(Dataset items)

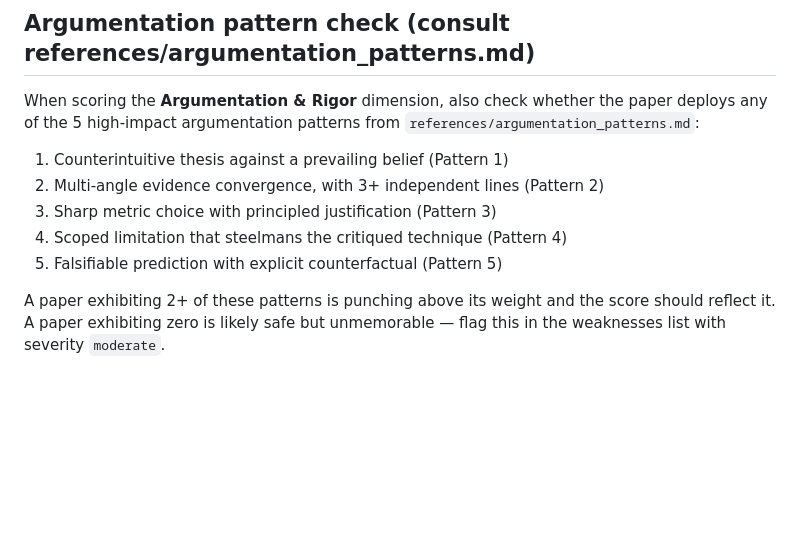
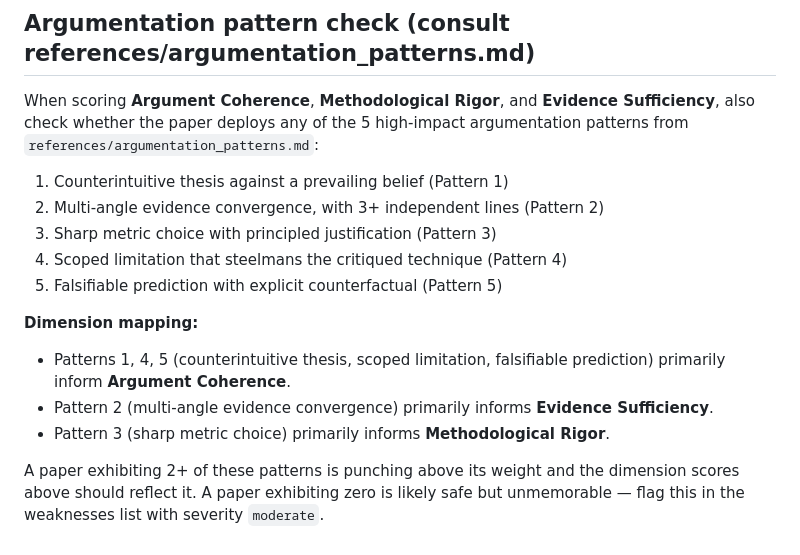
Before and after one commit to curryfromuestc/academic-paper, a Markdown page: agents/peer_reviewer.md, the part around the change. Drawn GitHub-style; blank space fills up the shorter version.

Commit message:
fix(peer_reviewer): align pattern section with real dimension names
The Argumentation pattern check section referenced a non-existent
"Argumentation & Rigor" dimension. The file's 5-Dimension Scoring table
uses Argument Coherence, Methodological Rigor, Evidence Sufficiency,
Originality, and Writing Quality. Replace the placeholder phrase with
the actual names and add a mapping from each pattern to the dimensions
it informs.

Co-Authored-By: Claude Opus 4.6 (1M context) <noreply@anthropic.com>

```diff
--- a/agents/peer_reviewer.md
+++ b/agents/peer_reviewer.md
@@ -224,7 +224,7 @@ Phase 2 synthesis and decision.
 
 ## Argumentation pattern check (consult references/argumentation_patterns.md)
 
-When scoring the **Argumentation & Rigor** dimension, also check whether the paper deploys any of the 5 high-impact argumentation patterns from `references/argumentation_patterns.md`:
+When scoring **Argument Coherence**, **Methodological Rigor**, and **Evidence Sufficiency**, also check whether the paper deploys any of the 5 high-impact argumentation patterns from `references/argumentation_patterns.md`:
 
 1. Counterintuitive thesis against a prevailing belief (Pattern 1)
 2. Multi-angle evidence convergence, with 3+ independent lines (Pattern 2)
@@ -232,4 +232,9 @@ When scoring the **Argumentation & Rigor** dimension, also check whether the pap
 4. Scoped limitation that steelmans the critiqued technique (Pattern 4)
 5. Falsifiable prediction with explicit counterfactual (Pattern 5)
 
-A paper exhibiting 2+ of these patterns is punching above its weight and the score should reflect it. A paper exhibiting zero is likely safe but unmemorable — flag this in the weaknesses list with severity `moderate`.
+**Dimension mapping:**
+- Patterns 1, 4, 5 (counterintuitive thesis, scoped limitation, falsifiable prediction) primarily inform **Argument Coherence**.
+- Pattern 2 (multi-angle evidence convergence) primarily informs **Evidence Sufficiency**.
+- Pattern 3 (sharp metric choice) primarily informs **Methodological Rigor**.
+
+A paper exhibiting 2+ of these patterns is punching above its weight and the dimension scores above should reflect it. A paper exhibiting zero is likely safe but unmemorable — flag this in the weaknesses list with severity `moderate`.
```
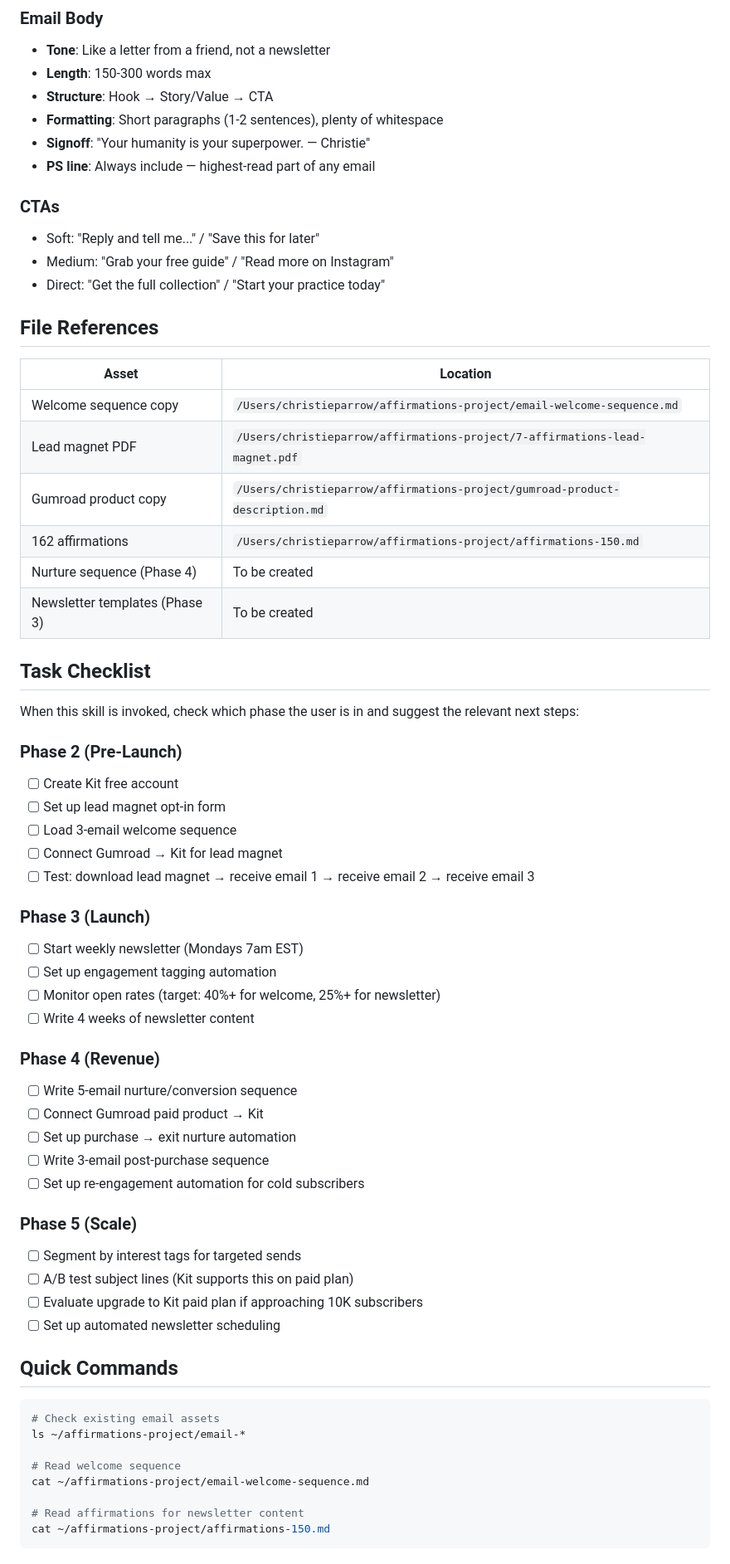
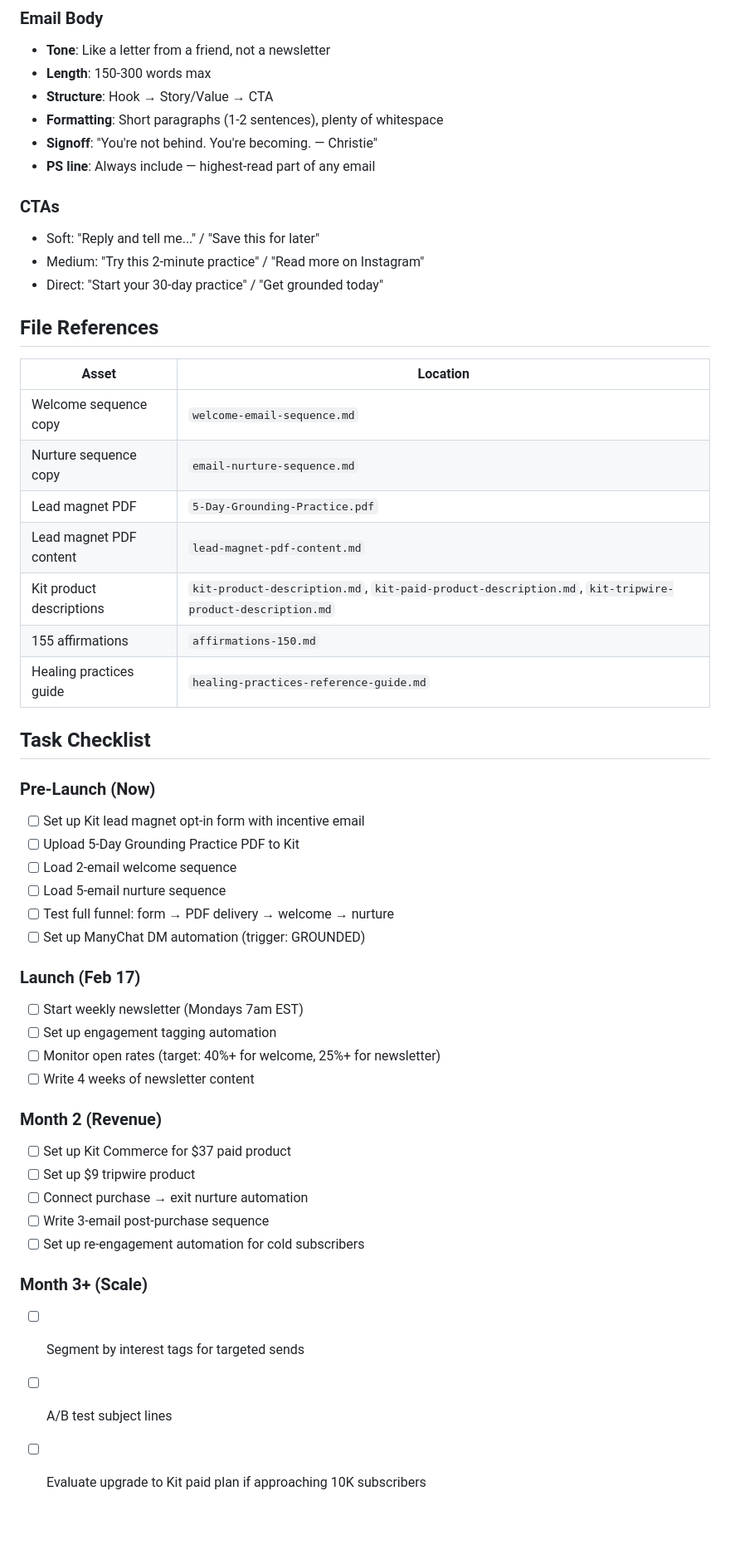
Before and after one commit to Crittie/luminous-pulse, a Markdown page: .claude/commands/email-marketing.md, the part around one of its changes. Shown at 83% size. Drawn GitHub-style; blank space fills up the shorter version.

````diff
--- a/.claude/commands/email-marketing.md
+++ b/.claude/commands/email-marketing.md
@@ -242,64 +211,50 @@ If using Gumroad as the signup entry point ($0 product), Gumroad handles deliver
 - **Length**: 150-300 words max
 - **Structure**: Hook → Story/Value → CTA
 - **Formatting**: Short paragraphs (1-2 sentences), plenty of whitespace
-- **Signoff**: "Your humanity is your superpower. — Christie"
+- **Signoff**: "You're not behind. You're becoming. — Christie"
 - **PS line**: Always include — highest-read part of any email
 
 ### CTAs
 - Soft: "Reply and tell me..." / "Save this for later"
-- Medium: "Grab your free guide" / "Read more on Instagram"
-- Direct: "Get the full collection" / "Start your practice today"
+- Medium: "Try this 2-minute practice" / "Read more on Instagram"
+- Direct: "Start your 30-day practice" / "Get grounded today"
 
 ## File References
 
 | Asset | Location |
 |-------|----------|
-| Welcome sequence copy | `/Users/christieparrow/affirmations-project/email-welcome-sequence.md` |
-| Lead magnet PDF | `/Users/christieparrow/affirmations-project/7-affirmations-lead-magnet.pdf` |
-| Gumroad product copy | `/Users/christieparrow/affirmations-project/gumroad-product-description.md` |
-| 162 affirmations | `/Users/christieparrow/affirmations-project/affirmations-150.md` |
-| Nurture sequence (Phase 4) | To be created |
-| Newsletter templates (Phase 3) | To be created |
+| Welcome sequence copy | `welcome-email-sequence.md` |
+| Nurture sequence copy | `email-nurture-sequence.md` |
+| Lead magnet PDF | `5-Day-Grounding-Practice.pdf` |
+| Lead magnet PDF content | `lead-magnet-pdf-content.md` |
+| Kit product descriptions | `kit-product-description.md`, `kit-paid-product-description.md`, `kit-tripwire-product-description.md` |
+| 155 affirmations | `affirmations-150.md` |
+| Healing practices guide | `healing-practices-reference-guide.md` |
 
 ## Task Checklist
 
-When this skill is invoked, check which phase the user is in and suggest the relevant next steps:
+### Pre-Launch (Now)
+- [ ] Set up Kit lead magnet opt-in form with incentive email
+- [ ] Upload 5-Day Grounding Practice PDF to Kit
+- [ ] Load 2-email welcome sequence
+- [ ] Load 5-email nurture sequence
+- [ ] Test full funnel: form → PDF delivery → welcome → nurture
+- [ ] Set up ManyChat DM automation (trigger: GROUNDED)
 
-### Phase 2 (Pre-Launch)
-- [ ] Create Kit free account
-- [ ] Set up lead magnet opt-in form
-- [ ] Load 3-email welcome sequence
-- [ ] Connect Gumroad → Kit for lead magnet
-- [ ] Test: download lead magnet → receive email 1 → receive email 2 → receive email 3
-
-### Phase 3 (Launch)
+### Launch (Feb 17)
 - [ ] Start weekly newsletter (Mondays 7am EST)
 - [ ] Set up engagement tagging automation
 - [ ] Monitor open rates (target: 40%+ for welcome, 25%+ for newsletter)
 - [ ] Write 4 weeks of newsletter content
 
-### Phase 4 (Revenue)
-- [ ] Write 5-email nurture/conversion sequence
-- [ ] Connect Gumroad paid product → Kit
-- [ ] Set up purchase → exit nurture automation
+### Month 2 (Revenue)
+- [ ] Set up Kit Commerce for $37 paid product
+- [ ] Set up $9 tripwire product
+- [ ] Connect purchase → exit nurture automation
 - [ ] Write 3-email post-purchase sequence
 - [ ] Set up re-engagement automation for cold subscribers
 
-### Phase 5 (Scale)
+### Month 3+ (Scale)
 - [ ] Segment by interest tags for targeted sends
-- [ ] A/B test subject lines (Kit supports this on paid plan)
+- [ ] A/B test subject lines
 - [ ] Evaluate upgrade to Kit paid plan if approaching 10K subscribers
-- [ ] Set up automated newsletter scheduling
-
-## Quick Commands
-
-```bash
-# Check existing email assets
-ls ~/affirmations-project/email-*
-
-# Read welcome sequence
-cat ~/affirmations-project/email-welcome-sequence.md
-
-# Read affirmations for newsletter content
-cat ~/affirmations-project/affirmations-150.md
-```
````
Also changed, not shown: other parts of .claude/commands/email-marketing.md (+81 -112 lines), claude-skills.md (added, +184 -0 lines).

■ YOUR TASK: Your task is to copy the entries in full and exactly, without any images.

■ RESULT OF THE TASK:
Before and after one commit to curryfromuestc/academic-paper, a Markdown page: agents/peer_reviewer.md, the part around the change. Drawn GitHub-style; blank space fills up the shorter version.

Commit message:
fix(peer_reviewer): align pattern section with real dimension names
The Argumentation pattern check section referenced a non-existent
"Argumentation & Rigor" dimension. The file's 5-Dimension Scoring table
uses Argument Coherence, Methodological Rigor, Evidence Sufficiency,
Originality, and Writing Quality. Replace the placeholder phrase with
the actual names and add a mapping from each pattern to the dimensions
it informs.

Co-Authored-By: Claude Opus 4.6 (1M context) <noreply@anthropic.com>

```diff
--- a/agents/peer_reviewer.md
+++ b/agents/peer_reviewer.md
@@ -224,7 +224,7 @@ Phase 2 synthesis and decision.
 
 ## Argumentation pattern check (consult references/argumentation_patterns.md)
 
-When scoring the **Argumentation & Rigor** dimension, also check whether the paper deploys any of the 5 high-impact argumentation patterns from `references/argumentation_patterns.md`:
+When scoring **Argument Coherence**, **Methodological Rigor**, and **Evidence Sufficiency**, also check whether the paper deploys any of the 5 high-impact argumentation patterns from `references/argumentation_patterns.md`:
 
 1. Counterintuitive thesis against a prevailing belief (Pattern 1)
 2. Multi-angle evidence convergence, with 3+ independent lines (Pattern 2)
@@ -232,4 +232,9 @@ When scoring the **Argumentation & Rigor** dimension, also check whether the pap
 4. Scoped limitation that steelmans the critiqued technique (Pattern 4)
 5. Falsifiable prediction with explicit counterfactual (Pattern 5)
 
-A paper exhibiting 2+ of these patterns is punching above its weight and the score should reflect it. A paper exhibiting zero is likely safe but unmemorable — flag this in the weaknesses list with severity `moderate`.
+**Dimension mapping:**
+- Patterns 1, 4, 5 (counterintuitive thesis, scoped limitation, falsifiable prediction) primarily inform **Argument Coherence**.
+- Pattern 2 (multi-angle evidence convergence) primarily informs **Evidence Sufficiency**.
+- Pattern 3 (sharp metric choice) primarily informs **Methodological Rigor**.
+
+A paper exhibiting 2+ of these patterns is punching above its weight and the dimension scores above should reflect it. A paper exhibiting zero is likely safe but unmemorable — flag this in the weaknesses list with severity `moderate`.
```
Before and after one commit to Crittie/luminous-pulse, a Markdown page: .claude/commands/email-marketing.md, the part around one of its changes. Shown at 83% size. Drawn GitHub-style; blank space fills up the shorter version.

````diff
--- a/.claude/commands/email-marketing.md
+++ b/.claude/commands/email-marketing.md
@@ -242,64 +211,50 @@ If using Gumroad as the signup entry point ($0 product), Gumroad handles deliver
 - **Length**: 150-300 words max
 - **Structure**: Hook → Story/Value → CTA
 - **Formatting**: Short paragraphs (1-2 sentences), plenty of whitespace
-- **Signoff**: "Your humanity is your superpower. — Christie"
+- **Signoff**: "You're not behind. You're becoming. — Christie"
 - **PS line**: Always include — highest-read part of any email
 
 ### CTAs
 - Soft: "Reply and tell me..." / "Save this for later"
-- Medium: "Grab your free guide" / "Read more on Instagram"
-- Direct: "Get the full collection" / "Start your practice today"
+- Medium: "Try this 2-minute practice" / "Read more on Instagram"
+- Direct: "Start your 30-day practice" / "Get grounded today"
 
 ## File References
 
 | Asset | Location |
 |-------|----------|
-| Welcome sequence copy | `/Users/christieparrow/affirmations-project/email-welcome-sequence.md` |
-| Lead magnet PDF | `/Users/christieparrow/affirmations-project/7-affirmations-lead-magnet.pdf` |
-| Gumroad product copy | `/Users/christieparrow/affirmations-project/gumroad-product-description.md` |
-| 162 affirmations | `/Users/christieparrow/affirmations-project/affirmations-150.md` |
-| Nurture sequence (Phase 4) | To be created |
-| Newsletter templates (Phase 3) | To be created |
+| Welcome sequence copy | `welcome-email-sequence.md` |
+| Nurture sequence copy | `email-nurture-sequence.md` |
+| Lead magnet PDF | `5-Day-Grounding-Practice.pdf` |
+| Lead magnet PDF content | `lead-magnet-pdf-content.md` |
+| Kit product descriptions | `kit-product-description.md`, `kit-paid-product-description.md`, `kit-tripwire-product-description.md` |
+| 155 affirmations | `affirmations-150.md` |
+| Healing practices guide | `healing-practices-reference-guide.md` |
 
 ## Task Checklist
 
-When this skill is invoked, check which phase the user is in and suggest the relevant next steps:
+### Pre-Launch (Now)
+- [ ] Set up Kit lead magnet opt-in form with incentive email
+- [ ] Upload 5-Day Grounding Practice PDF to Kit
+- [ ] Load 2-email welcome sequence
+- [ ] Load 5-email nurture sequence
+- [ ] Test full funnel: form → PDF delivery → welcome → nurture
+- [ ] Set up ManyChat DM automation (trigger: GROUNDED)
 
-### Phase 2 (Pre-Launch)
-- [ ] Create Kit free account
-- [ ] Set up lead magnet opt-in form
-- [ ] Load 3-email welcome sequence
-- [ ] Connect Gumroad → Kit for lead magnet
-- [ ] Test: download lead magnet → receive email 1 → receive email 2 → receive email 3
-
-### Phase 3 (Launch)
+### Launch (Feb 17)
 - [ ] Start weekly newsletter (Mondays 7am EST)
 - [ ] Set up engagement tagging automation
 - [ ] Monitor open rates (target: 40%+ for welcome, 25%+ for newsletter)
 - [ ] Write 4 weeks of newsletter content
 
-### Phase 4 (Revenue)
-- [ ] Write 5-email nurture/conversion sequence
-- [ ] Connect Gumroad paid product → Kit
-- [ ] Set up purchase → exit nurture automation
+### Month 2 (Revenue)
+- [ ] Set up Kit Commerce for $37 paid product
+- [ ] Set up $9 tripwire product
+- [ ] Connect purchase → exit nurture automation
 - [ ] Write 3-email post-purchase sequence
 - [ ] Set up re-engagement automation for cold subscribers
 
-### Phase 5 (Scale)
+### Month 3+ (Scale)
 - [ ] Segment by interest tags for targeted sends
-- [ ] A/B test subject lines (Kit supports this on paid plan)
+- [ ] A/B test subject lines
 - [ ] Evaluate upgrade to Kit paid plan if approaching 10K subscribers
-- [ ] Set up automated newsletter scheduling
-
-## Quick Commands
-
-```bash
-# Check existing email assets
-ls ~/affirmations-project/email-*
-
-# Read welcome sequence
-cat ~/affirmations-project/email-welcome-sequence.md
-
-# Read affirmations for newsletter content
-cat ~/affirmations-project/affirmations-150.md
-```
````
Also changed, not shown: other parts of .claude/commands/email-marketing.md (+81 -112 lines), claude-skills.md (added, +184 -0 lines).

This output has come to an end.